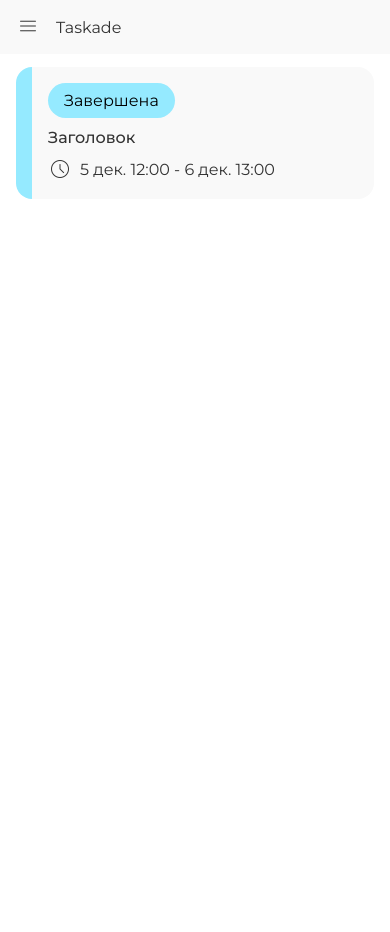
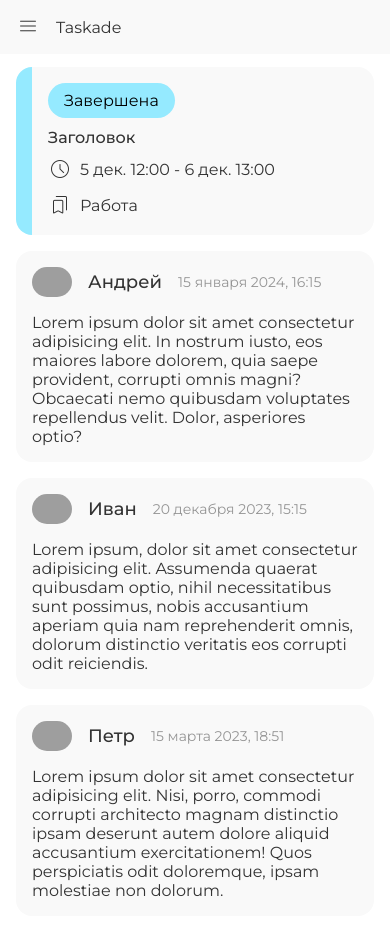
Before and after one commit to iFB24M/taskade, a React (Vite) app: page /task in a window 390 px wide. Before the commit the page ends 844 px from the top, so only its background shows below. Built offline with nearby package versions, Linux system fonts and the light colour scheme; grey boxes are pictures that could not be loaded.

Commit message:
добавьте новые компоненты измените адаптив главной добавьте новые элементы в task

```diff
--- a/src/App.tsx
+++ b/src/App.tsx
@@ -14,6 +14,7 @@ const App = () => {
         <Route Component={Layout}>
           <Route path="/tasks" element={<Tasks />}></Route>
           <Route path="/tasks/:status" element={<Tasks />}></Route>
+          <Route path="/tasks/:status/:date" element={<Tasks />}></Route>
           <Route path="/task/*" element={<Task />}></Route>
           <Route path="/*" element={<Home />}></Route>
         </Route>
--- a/src/main.tsx
+++ b/src/main.tsx
@@ -8,5 +8,5 @@ ReactDOM.createRoot(document.getElementById('root')!).render(
     <React.StrictMode>
       <App />
     </React.StrictMode>
-  </Suspense>,
+  </Suspense>
 )
--- a/src/pages/home/Productivity/Productivity.module.scss
+++ b/src/pages/home/Productivity/Productivity.module.scss
@@ -13,6 +13,10 @@
 	display: flex;
 	height: 240px;
 	gap: 16px;
+
+	@media (max-width: 768px) {
+		justify-content: center;
+	}
 }
 
 .weekDay {
@@ -94,6 +98,10 @@
 	display: flex;
 	gap: 16px;
 	margin-block: 16px;
+
+	@media (max-width: 768px) {
+		justify-content: center;
+	}
 }
 
 .badge {
--- a/src/pages/home/page.module.scss
+++ b/src/pages/home/page.module.scss
@@ -2,7 +2,7 @@
 	display: grid;
 	grid-template-columns: repeat(3, 1fr);
 	width: 100%;
-	overflow: hidden;
+	gap: 24px;
 
 	@media (max-width: 1200px) {
 		grid-template-columns: 1fr;
@@ -37,6 +37,10 @@
 	max-width: 100%;
 	justify-content: space-between;
 
+	@media (max-width: 560px) {
+		gap: 42px;
+	}
+
 	* {
 		color: #333;
 	}
@@ -64,6 +68,11 @@
 	&:nth-child(1) {
 		grid-column-start: 1;
 		grid-column-end: 3;
+
+		@media (max-width: 560px) {
+			grid-column-start: 1;
+			grid-column-end: 1;
+		}
 	}
 
 	&:nth-child(2) {
@@ -78,16 +87,19 @@
 			grid-row-start: 2;
 			grid-row-end: 3;
 		}
+
+		@media (max-width: 560px) {
+			grid-column-start: 1;
+			grid-column-end: 1;
+		}
 	}
 }
 
 .taskTitle {
-	white-space: nowrap;
-	overflow: hidden;
-	text-overflow: ellipsis;
 	width: 100%;
+	hyphens: auto;
 
-	@media (max-width: 560px) {
+	@media (max-width: 992px) {
 		font-size: 18px !important;
 	}
 }
--- a/src/pages/home/page.tsx
+++ b/src/pages/home/page.tsx
@@ -4,8 +4,27 @@ import { Title3 } from '@/ui/components/Title3/Title3.component';
 import { Icon } from '@/ui/components/Icon/Icon.component';
 import { Link } from 'react-router-dom';
 import { Productivity } from './Productivity/Productivity.component';
+import { useEffect, useState } from 'react';
+
+const useMaxWidth = (maxWidth: number) => {
+	const [matchWidth, setMatchWidth] = useState(false)
+
+	const updateMatch = () => setMatchWidth(window.matchMedia(`(max-width: ${maxWidth}px)`).matches)
+
+	useEffect(() => {
+		window.matchMedia(`(max-width: ${maxWidth}px)`).addEventListener('change', updateMatch)
+
+		return () => {
+			window.matchMedia(`(max-width: ${maxWidth}px)`).removeEventListener('change', updateMatch)
+		}
+	}, [])
+
+	return matchWidth
+}
 
 const Home = () => {
+	const bigMonitor = !useMaxWidth(1440);
+
 	return (
 		<div>
 			<Title1 className={styles.title}>
@@ -14,24 +33,25 @@ const Home = () => {
 			<div className={styles.grid}>
 				<div className={styles.tasks}>
 					<Link to="/tasks/not-started" className={`${styles.task} ${styles.notStarted}`}>
-						<Title3 className={styles.taskTitle}>Не начатые</Title3>
+						<Title3 className={styles.taskTitle}>Не начато</Title3>
 						<Icon icon="not_started" />
 					</Link>
 					<Link to="/tasks/pending" className={`${styles.task} ${styles.pending}`}>
-						<Title3 className={styles.taskTitle}>В процессе</Title3>
+						<Title3 className={styles.taskTitle}>В процес&shy;се</Title3>
 						<Icon icon="pending" />
 					</Link>
 					<Link to="/tasks/done" className={`${styles.task} ${styles.done}`}>
-						<Title3 className={styles.taskTitle}>Выполненые</Title3>
+						<Title3 className={styles.taskTitle}>Выполне&shy;но</Title3>
 						<Icon icon="check_circle" />
 					</Link>
 					<Link to="/tasks/canceled" className={`${styles.task} ${styles.canceled}`}>
-						<Title3 className={styles.taskTitle}>Отмененые</Title3>
+						<Title3 className={styles.taskTitle}>Отмене&shy;но</Title3>
 						<Icon icon="cancel" />
 					</Link>
 				</div>
+				{bigMonitor ? <Productivity /> : ''}
 			</div>
-			<Productivity />
+			{!bigMonitor ? <Productivity /> : ''}
 		</div>
 	)
 }
--- a/src/pages/task/page.module.scss
+++ b/src/pages/task/page.module.scss
@@ -8,9 +8,7 @@
 	display: flex;
 	align-items: flex-start;
 	flex-direction: column;
-	background-color: var(--additional-color);
-	padding: 16px;
-	border-radius: 16px;
+	margin-bottom: 16px;
 
 	&.pending {
 		border-left: #C3B0FF 16px solid;
@@ -56,3 +54,36 @@
 	gap: 8px;
 	margin-top: 8px;
 }
+
+.comments {
+	display: flex;
+	flex-direction: column;
+	gap: 16px;
+}
+
+.comment {}
+
+.author {
+	display: flex;
+	align-items: center;
+	gap: 16px;
+	margin-bottom: 16px;
+}
+
+.avatar {
+	max-width: 40px;
+	border-radius: 999px;
+}
+
+.authorName {
+	font-weight: 500;
+	font-size: 18px;
+}
+
+.date {
+	font-size: 14px;
+	color: var(--foreground-color);
+	opacity: .5;
+}
+
+.text {}
--- a/src/pages/task/page.tsx
+++ b/src/pages/task/page.tsx
@@ -1,13 +1,49 @@
 import styles from './page.module.scss'
 import { Icon } from '../../ui/components/Icon/Icon.component'
+import { Card } from '@/ui/components/Card/Card.component'
 
 const Task = () => {
 	return (
-		<div className={`${styles.task} ${styles.done}`}>
-			<span className={`${styles.taskLabel}`}>Завершена</span>
-			<span className={styles.taskTitle}>Заголовок</span>
-			<span className={styles.taskDate}><Icon icon="schedule" /> 5 дек. 12:00 - 6 дек. 13:00</span>
-		</div>
+		<>
+			<Card className={`${styles.task} ${styles.done}`}>
+				<span className={`${styles.taskLabel}`}>Завершена</span>
+				<span className={styles.taskTitle}>Заголовок</span>
+				<span className={styles.taskDate}><Icon icon="schedule" /> 5 дек. 12:00 - 6 дек. 13:00</span>
+				<span className={styles.taskDate}><Icon icon="bookmarks" /> Работа</span>
+			</Card>
+			<div className={styles.comments}>
+				<Card className={styles.comment}>
+					<div className={styles.author}>
+						<img className={styles.avatar} src="https://www.testhouse.net/wp-content/uploads/2021/11/default-avatar.jpg" alt="" />
+						<span className={styles.authorName}>Андрей</span>
+						<span className={styles.date}>15 января 2024, 16:15</span>
+					</div>
+					<div className={styles.text}>
+						Lorem ipsum dolor sit amet consectetur adipisicing elit. In nostrum iusto, eos maiores labore dolorem, quia saepe provident, corrupti omnis magni? Obcaecati nemo quibusdam voluptates repellendus velit. Dolor, asperiores optio?
+					</div>
+				</Card>
+				<Card className={styles.comment}>
+					<div className={styles.author}>
+						<img className={styles.avatar} src="https://www.testhouse.net/wp-content/uploads/2021/11/default-avatar.jpg" alt="" />
+						<span className={styles.authorName}>Иван</span>
+						<span className={styles.date}>20 декабря 2023, 15:15</span>
+					</div>
+					<div className={styles.text}>
+						Lorem ipsum, dolor sit amet consectetur adipisicing elit. Assumenda quaerat quibusdam optio, nihil necessitatibus sunt possimus, nobis accusantium aperiam quia nam reprehenderit omnis, dolorum distinctio veritatis eos corrupti odit reiciendis.
+					</div>
+				</Card>
+				<Card className={styles.comment}>
+					<div className={styles.author}>
+						<img className={styles.avatar} src="https://www.testhouse.net/wp-content/uploads/2021/11/default-avatar.jpg" alt="" />
+						<span className={styles.authorName}>Петр</span>
+						<span className={styles.date}>15 марта 2023, 18:51</span>
+					</div>
+					<div className={styles.text}>
+						Lorem ipsum dolor sit amet consectetur adipisicing elit. Nisi, porro, commodi corrupti architecto magnam distinctio ipsam deserunt autem dolore aliquid accusantium exercitationem! Quos perspiciatis odit doloremque, ipsam molestiae non dolorum.
+					</div>
+				</Card>
+			</div>
+		</>
 	)
 }
 
--- a/src/pages/tasks/page.module.scss
+++ b/src/pages/tasks/page.module.scss
@@ -13,7 +13,6 @@
 	align-items: flex-start;
 	flex-direction: column;
 	background-color: var(--additional-color);
-	;
 	padding: 16px;
 	border-radius: 16px;
 
@@ -67,10 +66,11 @@
 	display: flex;
 	gap: 8px;
 	flex-wrap: wrap;
+	align-items: flex-start;
 }
 
 .category {
-	padding: 7px 16px;
+	padding: 12px 16px;
 	background-color: var(--additional-color);
 	border-radius: 16px;
 
@@ -78,3 +78,7 @@
 	align-items: center;
 	gap: 8px;
 }
+
+.iconcategory {
+	padding: 7.5px 16px;
+}
--- a/src/pages/tasks/page.tsx
+++ b/src/pages/tasks/page.tsx
@@ -11,8 +11,8 @@ const Tasks = () => {
 				<Link to="/tasks" className={styles.category}>Домашние дела</Link>
 				<Link to="/tasks" className={styles.category}>Учеба</Link>
 				<Link to="/tasks" className={styles.category}>Другое</Link>
-				<input className={styles.category} placeholder="Новая категория" />
-				<Link to="/tasks" className={styles.category}><Icon icon="add_circle" /> добавить</Link>
+				<input className={styles.category} placeholder="Новая категория" name="new-category-name" />
+				<Link to="/tasks" className={`${styles.category} ${styles.iconcategory}`}><Icon icon="add_circle" /> добавить</Link>
 			</div>
 			<div className={styles.list}>
 				<Link to="/task/0" className={`${styles.task} ${styles.pending}`}>
--- /dev/null
+++ b/src/ui/components/Card/Card.component.tsx
@@ -0,0 +1,9 @@
+import { HTMLAttributes } from "react";
+import styles from './Card.module.scss'
+
+
+export const Card = ({ className, ...props }: HTMLAttributes<HTMLDivElement>) => {
+	return (
+		<div className={`${styles.card} ${className}`} {...props}></div>
+	)
+}
--- /dev/null
+++ b/src/ui/components/Card/Card.module.scss
@@ -0,0 +1,5 @@
+.card {
+	padding: 16px;
+	background-color: var(--additional-color);
+	border-radius: 16px;
+}
```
----
▸ **WORK REQUEST**
Using the listing above, show each line holding the string "window".

▸ **RESPONSE TO THIS EXERCISE**
Before and after one commit to iFB24M/taskade, a React (Vite) app: page /task in a window 390 px wide. Before the commit the page ends 844 px from the top, so only its background shows below. Built offline with nearby package versions, Linux system fonts and the light colour scheme; grey boxes are pictures that could not be loaded.
+	const updateMatch = () => setMatchWidth(window.matchMedia(`(max-width: ${maxWidth}px)`).matches)
+		window.matchMedia(`(max-width: ${maxWidth}px)`).addEventListener('change', updateMatch)
+			window.matchMedia(`(max-width: ${maxWidth}px)`).removeEventListener('change', updateMatch)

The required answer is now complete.